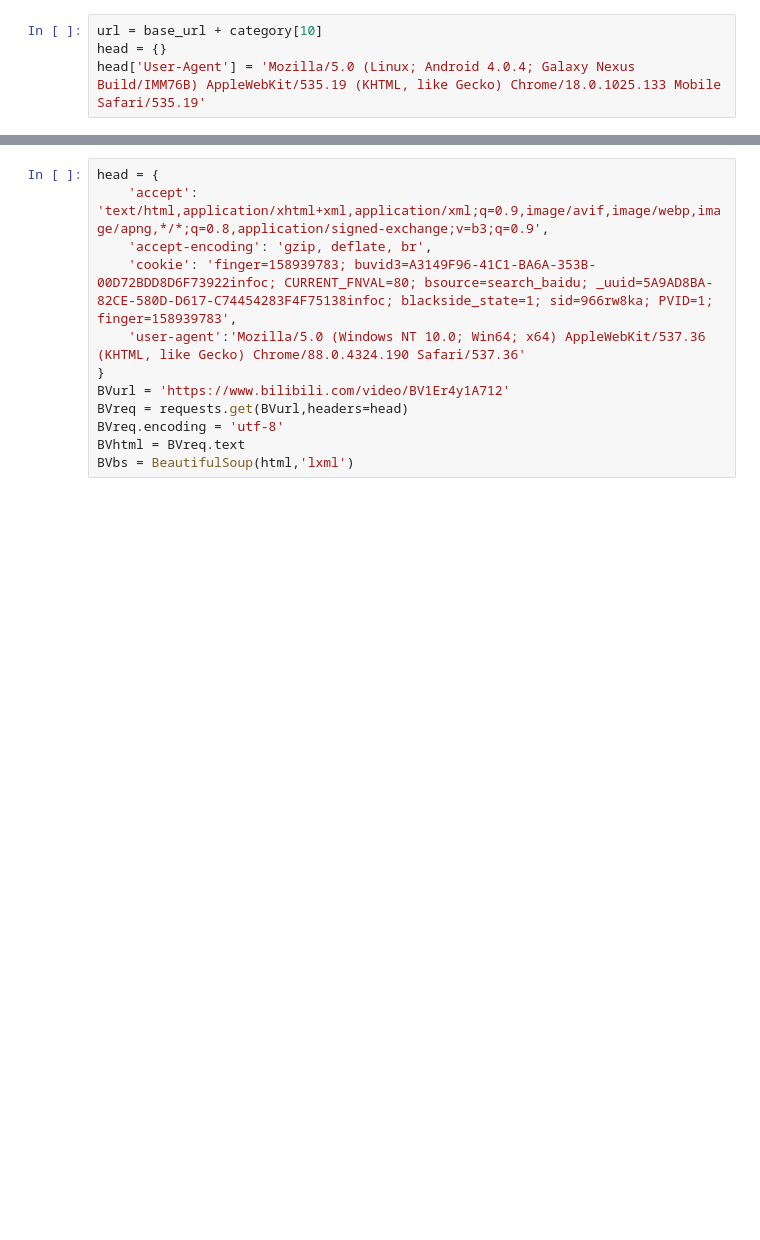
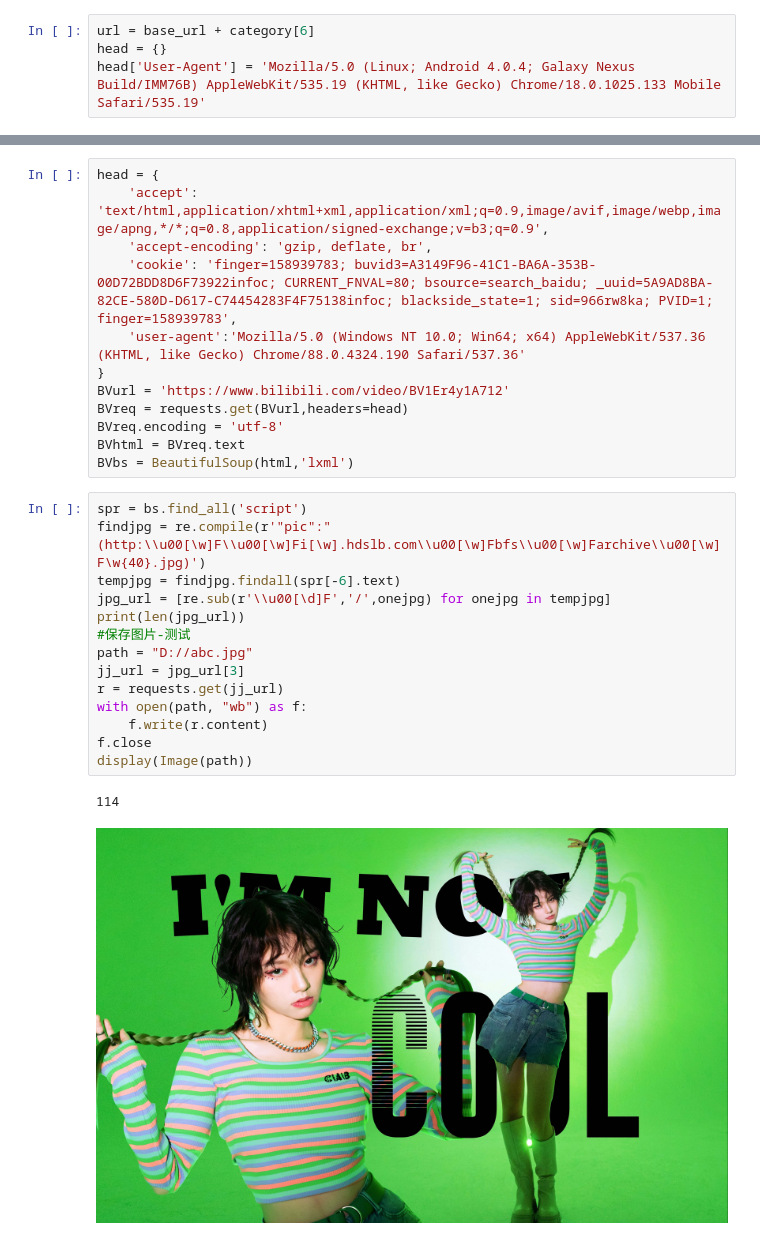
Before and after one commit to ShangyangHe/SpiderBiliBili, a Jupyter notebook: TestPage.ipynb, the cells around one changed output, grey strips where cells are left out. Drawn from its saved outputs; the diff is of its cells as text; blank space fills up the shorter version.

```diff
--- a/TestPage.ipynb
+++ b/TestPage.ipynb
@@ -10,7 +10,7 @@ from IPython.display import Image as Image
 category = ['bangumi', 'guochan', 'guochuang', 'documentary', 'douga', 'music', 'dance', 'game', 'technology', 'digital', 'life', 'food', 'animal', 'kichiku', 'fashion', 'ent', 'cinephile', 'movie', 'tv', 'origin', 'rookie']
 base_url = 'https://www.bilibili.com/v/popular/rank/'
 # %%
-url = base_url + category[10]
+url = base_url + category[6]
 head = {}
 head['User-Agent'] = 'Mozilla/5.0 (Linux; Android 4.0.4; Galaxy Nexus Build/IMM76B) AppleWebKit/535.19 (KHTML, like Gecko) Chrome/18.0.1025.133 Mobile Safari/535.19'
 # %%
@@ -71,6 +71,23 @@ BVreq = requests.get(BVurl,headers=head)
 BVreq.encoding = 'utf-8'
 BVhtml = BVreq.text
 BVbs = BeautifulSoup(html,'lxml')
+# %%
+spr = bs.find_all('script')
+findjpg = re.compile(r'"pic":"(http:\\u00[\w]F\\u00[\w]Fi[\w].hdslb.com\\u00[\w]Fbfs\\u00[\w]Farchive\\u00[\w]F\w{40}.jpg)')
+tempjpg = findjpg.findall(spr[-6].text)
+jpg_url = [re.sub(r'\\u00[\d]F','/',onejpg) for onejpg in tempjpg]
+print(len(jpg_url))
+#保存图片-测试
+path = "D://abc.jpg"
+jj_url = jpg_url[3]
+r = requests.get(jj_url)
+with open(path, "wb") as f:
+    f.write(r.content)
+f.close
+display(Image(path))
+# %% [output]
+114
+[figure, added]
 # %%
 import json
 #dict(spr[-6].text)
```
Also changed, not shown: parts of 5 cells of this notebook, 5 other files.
==
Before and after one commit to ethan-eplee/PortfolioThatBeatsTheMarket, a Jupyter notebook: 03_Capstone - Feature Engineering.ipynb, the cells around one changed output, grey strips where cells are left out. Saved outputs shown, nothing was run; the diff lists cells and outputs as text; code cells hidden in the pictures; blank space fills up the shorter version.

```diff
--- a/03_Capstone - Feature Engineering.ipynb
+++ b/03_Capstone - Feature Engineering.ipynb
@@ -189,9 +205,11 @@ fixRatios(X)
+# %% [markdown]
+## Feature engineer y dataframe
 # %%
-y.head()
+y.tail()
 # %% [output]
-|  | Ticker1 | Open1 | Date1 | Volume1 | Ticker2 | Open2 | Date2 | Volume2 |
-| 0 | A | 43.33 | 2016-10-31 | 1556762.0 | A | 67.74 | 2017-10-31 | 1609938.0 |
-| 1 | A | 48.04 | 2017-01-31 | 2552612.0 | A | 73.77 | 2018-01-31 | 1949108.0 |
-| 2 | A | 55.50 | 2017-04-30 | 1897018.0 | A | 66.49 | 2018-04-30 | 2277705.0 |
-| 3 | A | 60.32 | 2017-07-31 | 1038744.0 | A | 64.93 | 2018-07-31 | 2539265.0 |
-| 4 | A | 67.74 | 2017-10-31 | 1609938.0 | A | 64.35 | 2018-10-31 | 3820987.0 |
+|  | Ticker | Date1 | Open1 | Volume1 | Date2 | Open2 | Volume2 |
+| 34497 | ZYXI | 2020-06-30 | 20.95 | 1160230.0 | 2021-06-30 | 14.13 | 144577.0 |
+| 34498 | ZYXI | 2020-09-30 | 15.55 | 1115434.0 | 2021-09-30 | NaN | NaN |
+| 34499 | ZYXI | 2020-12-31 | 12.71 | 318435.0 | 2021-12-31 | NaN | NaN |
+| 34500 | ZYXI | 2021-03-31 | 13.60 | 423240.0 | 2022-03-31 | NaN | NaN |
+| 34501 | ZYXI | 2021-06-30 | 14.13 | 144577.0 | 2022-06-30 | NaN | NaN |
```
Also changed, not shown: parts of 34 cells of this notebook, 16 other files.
...
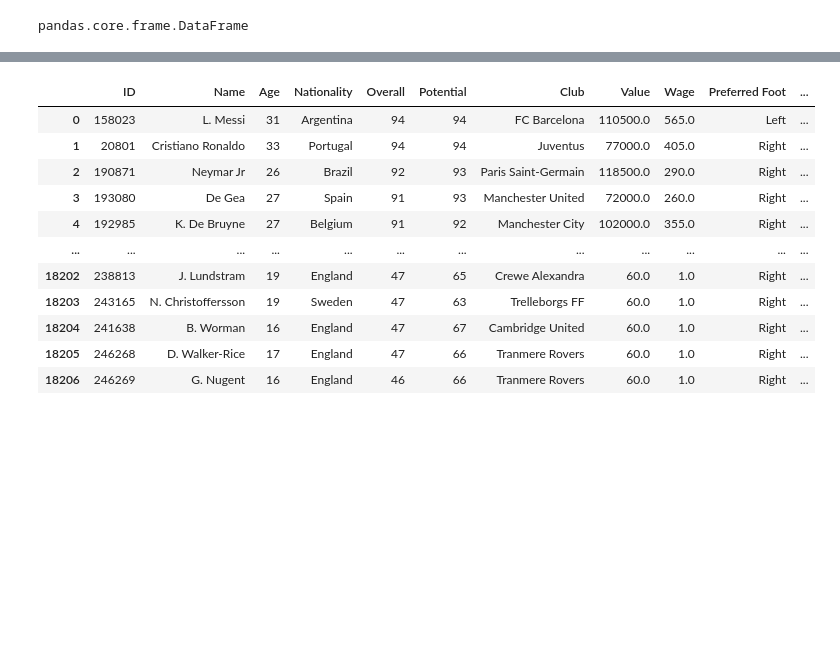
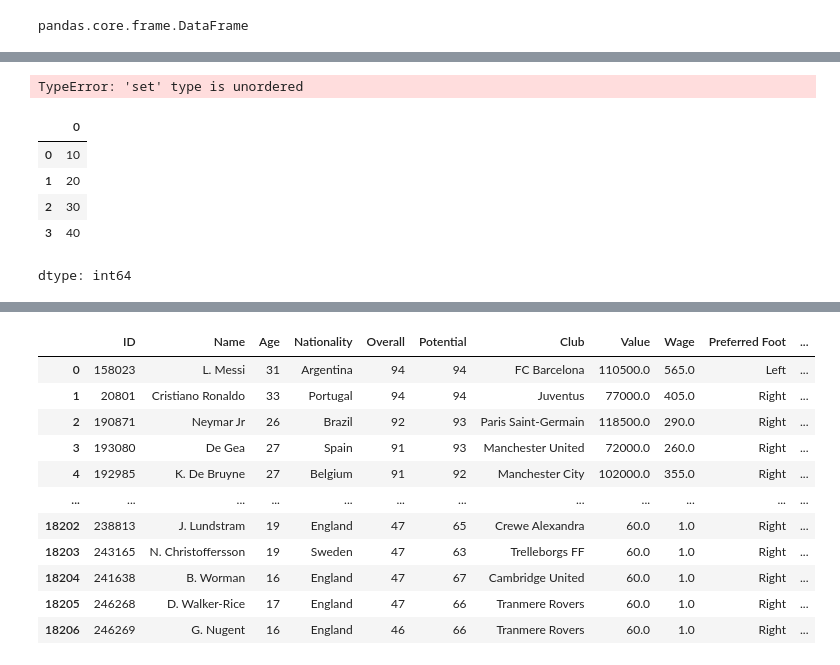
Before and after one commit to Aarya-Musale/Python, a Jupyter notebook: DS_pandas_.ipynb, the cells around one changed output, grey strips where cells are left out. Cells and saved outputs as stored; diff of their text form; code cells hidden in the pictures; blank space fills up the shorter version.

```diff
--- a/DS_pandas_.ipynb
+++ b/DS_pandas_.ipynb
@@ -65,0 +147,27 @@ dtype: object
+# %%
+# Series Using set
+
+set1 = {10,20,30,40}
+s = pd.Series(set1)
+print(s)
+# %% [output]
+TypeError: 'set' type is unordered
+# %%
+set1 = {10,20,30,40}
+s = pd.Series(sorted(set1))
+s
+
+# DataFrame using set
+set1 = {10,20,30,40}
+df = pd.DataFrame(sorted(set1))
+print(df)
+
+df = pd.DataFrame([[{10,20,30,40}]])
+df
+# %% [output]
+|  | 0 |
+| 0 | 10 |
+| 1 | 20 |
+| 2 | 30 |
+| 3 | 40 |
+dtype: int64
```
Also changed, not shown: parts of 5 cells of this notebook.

== EXERCISE REQUIREMENTS ==
Every line in the data above that contains the word "category" should be copied.

== ANSWER AREA ==
 category = ['bangumi', 'guochan', 'guochuang', 'documentary', 'douga', 'music', 'dance', 'game', 'technology', 'digital', 'life', 'food', 'animal', 'kichiku', 'fashion', 'ent', 'cinephile', 'movie', 'tv', 'origin', 'rookie']
-url = base_url + category[10]
+url = base_url + category[6]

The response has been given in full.